If anyone is planning to do something "environmental" for earth day, that's good. One suggestion is to have that idea in mind, and to resolve to do it regularly, make it part of your life, like any daily habit. The world has procrastinated in doing the right things for the planet, and our western world, especially the U.S. has been highly responsible for the mess. Some people like to put the big corporates up on the pedestal because they "drive the economy". Well many will have helped drive it into the ground for current and future consumers. Costs of cleaning up emissions and for the mess we already have will no doubt be passed on to the consumer.
If a more long term vision of resource use had been developed decades ago to stretch out the use of it over much more time, the income would be steady, and less pollution accumulating at a high rate. However, as with much of society now, the attitude is "live now", "make profits now", "you only live once", "it's all about me". So the price for this living is to charge it forward, let future generations pay the price.
As a kid I would think about how oil and gas was finite, so if nobody tries to conserve it, then what will future generations do for energy? Well since then there are other alternatives for energy, though much still in development stages, but still, why should future generations be deprived of the choice of using oil and gas, just because our era's business want to drain every drop for profit now?

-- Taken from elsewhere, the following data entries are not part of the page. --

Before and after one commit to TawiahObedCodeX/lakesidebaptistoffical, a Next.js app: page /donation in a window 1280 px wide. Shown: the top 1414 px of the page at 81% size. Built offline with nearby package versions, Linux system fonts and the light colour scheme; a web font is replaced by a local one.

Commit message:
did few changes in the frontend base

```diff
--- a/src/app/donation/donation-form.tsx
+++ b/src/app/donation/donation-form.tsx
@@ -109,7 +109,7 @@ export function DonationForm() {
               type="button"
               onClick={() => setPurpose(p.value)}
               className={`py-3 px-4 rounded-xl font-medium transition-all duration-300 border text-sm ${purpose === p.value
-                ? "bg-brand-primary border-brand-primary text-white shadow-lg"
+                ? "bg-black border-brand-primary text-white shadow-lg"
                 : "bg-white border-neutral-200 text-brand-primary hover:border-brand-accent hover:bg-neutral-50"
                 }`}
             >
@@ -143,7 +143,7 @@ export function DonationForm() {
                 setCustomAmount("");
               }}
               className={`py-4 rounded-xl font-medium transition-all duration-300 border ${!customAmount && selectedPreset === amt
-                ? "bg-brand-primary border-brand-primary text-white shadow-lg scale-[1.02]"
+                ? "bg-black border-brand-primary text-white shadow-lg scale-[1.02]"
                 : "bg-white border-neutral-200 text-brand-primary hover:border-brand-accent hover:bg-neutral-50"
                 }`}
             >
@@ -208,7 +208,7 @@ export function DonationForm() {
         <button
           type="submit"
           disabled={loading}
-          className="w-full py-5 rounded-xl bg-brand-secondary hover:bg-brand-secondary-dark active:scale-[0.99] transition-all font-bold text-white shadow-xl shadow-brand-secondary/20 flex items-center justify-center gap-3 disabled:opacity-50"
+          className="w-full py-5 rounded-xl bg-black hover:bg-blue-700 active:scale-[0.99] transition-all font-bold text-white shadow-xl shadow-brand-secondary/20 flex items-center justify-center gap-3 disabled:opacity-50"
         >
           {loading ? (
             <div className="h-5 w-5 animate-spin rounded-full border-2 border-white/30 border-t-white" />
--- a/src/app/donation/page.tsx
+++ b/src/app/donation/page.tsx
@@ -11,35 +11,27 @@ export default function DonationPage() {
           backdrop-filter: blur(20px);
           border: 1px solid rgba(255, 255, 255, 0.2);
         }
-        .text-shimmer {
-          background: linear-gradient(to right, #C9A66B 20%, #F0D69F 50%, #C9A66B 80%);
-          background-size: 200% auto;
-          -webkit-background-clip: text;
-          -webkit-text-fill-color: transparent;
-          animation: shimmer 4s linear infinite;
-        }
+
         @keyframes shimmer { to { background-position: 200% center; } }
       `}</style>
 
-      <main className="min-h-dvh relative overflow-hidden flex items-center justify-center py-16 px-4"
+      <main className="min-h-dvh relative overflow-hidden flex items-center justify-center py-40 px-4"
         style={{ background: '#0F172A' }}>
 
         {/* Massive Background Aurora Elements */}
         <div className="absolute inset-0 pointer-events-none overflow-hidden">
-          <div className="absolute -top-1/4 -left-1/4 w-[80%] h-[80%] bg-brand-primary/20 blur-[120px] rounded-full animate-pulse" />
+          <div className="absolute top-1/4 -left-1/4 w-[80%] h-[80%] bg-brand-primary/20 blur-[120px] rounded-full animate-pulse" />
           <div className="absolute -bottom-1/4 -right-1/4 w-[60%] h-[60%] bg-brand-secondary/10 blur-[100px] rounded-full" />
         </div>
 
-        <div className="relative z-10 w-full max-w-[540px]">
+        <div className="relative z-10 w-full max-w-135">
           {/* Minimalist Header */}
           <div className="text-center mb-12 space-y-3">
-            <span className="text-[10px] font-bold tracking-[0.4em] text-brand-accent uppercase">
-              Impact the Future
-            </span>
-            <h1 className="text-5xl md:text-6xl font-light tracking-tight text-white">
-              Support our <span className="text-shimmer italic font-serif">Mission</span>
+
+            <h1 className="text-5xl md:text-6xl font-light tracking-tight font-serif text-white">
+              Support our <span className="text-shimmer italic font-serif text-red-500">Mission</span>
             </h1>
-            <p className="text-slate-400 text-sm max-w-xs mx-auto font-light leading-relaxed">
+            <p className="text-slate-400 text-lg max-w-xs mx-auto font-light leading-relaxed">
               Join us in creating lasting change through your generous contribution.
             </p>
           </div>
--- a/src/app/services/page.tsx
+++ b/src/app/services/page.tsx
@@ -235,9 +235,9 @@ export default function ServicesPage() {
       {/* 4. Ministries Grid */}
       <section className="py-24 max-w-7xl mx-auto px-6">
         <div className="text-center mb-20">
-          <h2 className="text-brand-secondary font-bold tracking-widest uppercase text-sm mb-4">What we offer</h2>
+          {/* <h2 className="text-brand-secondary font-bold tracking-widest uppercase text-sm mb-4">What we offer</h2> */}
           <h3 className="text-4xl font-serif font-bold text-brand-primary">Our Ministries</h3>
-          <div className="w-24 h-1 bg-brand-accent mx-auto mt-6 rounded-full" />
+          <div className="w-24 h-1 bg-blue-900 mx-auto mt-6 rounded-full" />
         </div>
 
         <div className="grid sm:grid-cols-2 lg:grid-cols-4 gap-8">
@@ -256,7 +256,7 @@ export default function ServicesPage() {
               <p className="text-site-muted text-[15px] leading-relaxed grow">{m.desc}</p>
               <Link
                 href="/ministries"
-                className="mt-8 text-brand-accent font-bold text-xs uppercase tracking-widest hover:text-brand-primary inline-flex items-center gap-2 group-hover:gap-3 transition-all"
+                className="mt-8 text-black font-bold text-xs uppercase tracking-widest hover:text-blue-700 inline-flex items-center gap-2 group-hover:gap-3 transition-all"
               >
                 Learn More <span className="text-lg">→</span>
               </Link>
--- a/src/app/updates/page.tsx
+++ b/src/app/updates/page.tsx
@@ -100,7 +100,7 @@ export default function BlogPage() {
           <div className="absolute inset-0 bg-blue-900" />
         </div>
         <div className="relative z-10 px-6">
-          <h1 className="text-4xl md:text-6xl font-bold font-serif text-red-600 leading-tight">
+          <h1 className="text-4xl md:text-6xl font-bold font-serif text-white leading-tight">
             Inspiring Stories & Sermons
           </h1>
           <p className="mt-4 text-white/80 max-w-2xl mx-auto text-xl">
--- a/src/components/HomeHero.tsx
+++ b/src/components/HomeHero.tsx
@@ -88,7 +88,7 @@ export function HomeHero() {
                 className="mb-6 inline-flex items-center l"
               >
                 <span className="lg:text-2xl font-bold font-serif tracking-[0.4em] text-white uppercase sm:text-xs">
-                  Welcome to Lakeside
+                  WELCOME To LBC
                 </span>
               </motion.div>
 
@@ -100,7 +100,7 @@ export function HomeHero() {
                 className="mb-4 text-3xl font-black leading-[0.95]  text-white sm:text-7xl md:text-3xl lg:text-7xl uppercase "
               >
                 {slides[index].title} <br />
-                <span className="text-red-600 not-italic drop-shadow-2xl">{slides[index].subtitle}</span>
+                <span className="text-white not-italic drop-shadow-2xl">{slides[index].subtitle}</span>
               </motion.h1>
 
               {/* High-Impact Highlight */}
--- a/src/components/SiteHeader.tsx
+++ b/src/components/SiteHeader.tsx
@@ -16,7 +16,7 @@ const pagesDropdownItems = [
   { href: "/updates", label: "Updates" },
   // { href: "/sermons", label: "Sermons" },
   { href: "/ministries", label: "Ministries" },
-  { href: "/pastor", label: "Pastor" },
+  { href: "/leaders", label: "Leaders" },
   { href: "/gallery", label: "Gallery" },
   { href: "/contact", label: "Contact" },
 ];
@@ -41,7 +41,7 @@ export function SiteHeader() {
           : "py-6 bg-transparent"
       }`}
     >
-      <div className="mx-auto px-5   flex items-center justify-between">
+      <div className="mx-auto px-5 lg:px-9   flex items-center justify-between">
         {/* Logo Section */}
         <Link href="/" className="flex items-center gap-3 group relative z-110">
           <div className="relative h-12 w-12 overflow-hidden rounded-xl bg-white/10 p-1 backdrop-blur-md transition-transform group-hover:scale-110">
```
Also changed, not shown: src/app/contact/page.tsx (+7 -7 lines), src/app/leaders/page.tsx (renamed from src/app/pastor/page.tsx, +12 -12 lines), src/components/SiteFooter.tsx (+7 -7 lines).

As a kid you might think, they'll want to spread the use of fossil fuels over many many generations and centuries so that other can get a chance to use this type of fuel. The topic of fossil fuels being finite is not talked about in terms of long term conservation. It's all for use now for oil company profits now. Too much reliance has been given to this type of energy. I have to wonder how much influence big oil/gas/coal has had on the development or perhaps more precisely, lack of development of alternate energies. We hear of so many reasons for increases in oil/gas, from threats to supplies, to wars, to more winter use, a CEO's broken toenail, blah, blah, blah. Hey, too bad we as a society don't move in unison like some flocks of birds, and take the oil companies in a new direction. If a large group of drivers were to commit to drive 50% less one day a week, or some variation of that, then we might see how the decreased demand will bring down gas prices, if at all, I wouldn't hold my breath.